[Revision tracking records]
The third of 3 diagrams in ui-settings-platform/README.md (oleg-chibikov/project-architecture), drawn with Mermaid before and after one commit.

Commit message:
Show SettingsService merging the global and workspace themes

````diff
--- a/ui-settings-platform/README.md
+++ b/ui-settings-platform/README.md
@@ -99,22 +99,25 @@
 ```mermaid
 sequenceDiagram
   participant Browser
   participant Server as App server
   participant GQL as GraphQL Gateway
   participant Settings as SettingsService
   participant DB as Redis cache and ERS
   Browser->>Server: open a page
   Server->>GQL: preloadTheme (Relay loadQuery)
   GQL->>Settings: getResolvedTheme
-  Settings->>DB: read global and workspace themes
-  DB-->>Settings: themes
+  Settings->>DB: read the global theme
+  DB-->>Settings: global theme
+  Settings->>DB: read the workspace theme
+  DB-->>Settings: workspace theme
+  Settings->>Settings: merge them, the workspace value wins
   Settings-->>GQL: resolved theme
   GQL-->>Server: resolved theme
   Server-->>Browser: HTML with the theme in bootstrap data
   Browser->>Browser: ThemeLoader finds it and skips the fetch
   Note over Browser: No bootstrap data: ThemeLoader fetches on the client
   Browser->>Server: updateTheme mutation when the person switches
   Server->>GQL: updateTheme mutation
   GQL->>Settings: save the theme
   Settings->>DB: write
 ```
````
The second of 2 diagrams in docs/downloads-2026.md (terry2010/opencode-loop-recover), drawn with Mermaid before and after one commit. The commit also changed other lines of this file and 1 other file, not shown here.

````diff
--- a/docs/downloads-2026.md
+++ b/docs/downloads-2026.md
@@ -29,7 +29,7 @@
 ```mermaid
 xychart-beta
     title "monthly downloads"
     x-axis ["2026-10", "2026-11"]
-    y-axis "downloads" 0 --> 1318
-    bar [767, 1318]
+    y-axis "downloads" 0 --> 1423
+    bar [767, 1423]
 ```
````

● **Problem description**:
Please return every line of the data, unaltered.

● **Response to the exercise**:
The third of 3 diagrams in ui-settings-platform/README.md (oleg-chibikov/project-architecture), drawn with Mermaid before and after one commit.

Commit message:
Show SettingsService merging the global and workspace themes

````diff
--- a/ui-settings-platform/README.md
+++ b/ui-settings-platform/README.md
@@ -99,22 +99,25 @@
 ```mermaid
 sequenceDiagram
   participant Browser
   participant Server as App server
   participant GQL as GraphQL Gateway
   participant Settings as SettingsService
   participant DB as Redis cache and ERS
   Browser->>Server: open a page
   Server->>GQL: preloadTheme (Relay loadQuery)
   GQL->>Settings: getResolvedTheme
-  Settings->>DB: read global and workspace themes
-  DB-->>Settings: themes
+  Settings->>DB: read the global theme
+  DB-->>Settings: global theme
+  Settings->>DB: read the workspace theme
+  DB-->>Settings: workspace theme
+  Settings->>Settings: merge them, the workspace value wins
   Settings-->>GQL: resolved theme
   GQL-->>Server: resolved theme
   Server-->>Browser: HTML with the theme in bootstrap data
   Browser->>Browser: ThemeLoader finds it and skips the fetch
   Note over Browser: No bootstrap data: ThemeLoader fetches on the client
   Browser->>Server: updateTheme mutation when the person switches
   Server->>GQL: updateTheme mutation
   GQL->>Settings: save the theme
   Settings->>DB: write
 ```
````
The second of 2 diagrams in docs/downloads-2026.md (terry2010/opencode-loop-recover), drawn with Mermaid before and after one commit. The commit also changed other lines of this file and 1 other file, not shown here.

````diff
--- a/docs/downloads-2026.md
+++ b/docs/downloads-2026.md
@@ -29,7 +29,7 @@
 ```mermaid
 xychart-beta
     title "monthly downloads"
     x-axis ["2026-10", "2026-11"]
-    y-axis "downloads" 0 --> 1318
-    bar [767, 1318]
+    y-axis "downloads" 0 --> 1423
+    bar [767, 1423]
 ```
````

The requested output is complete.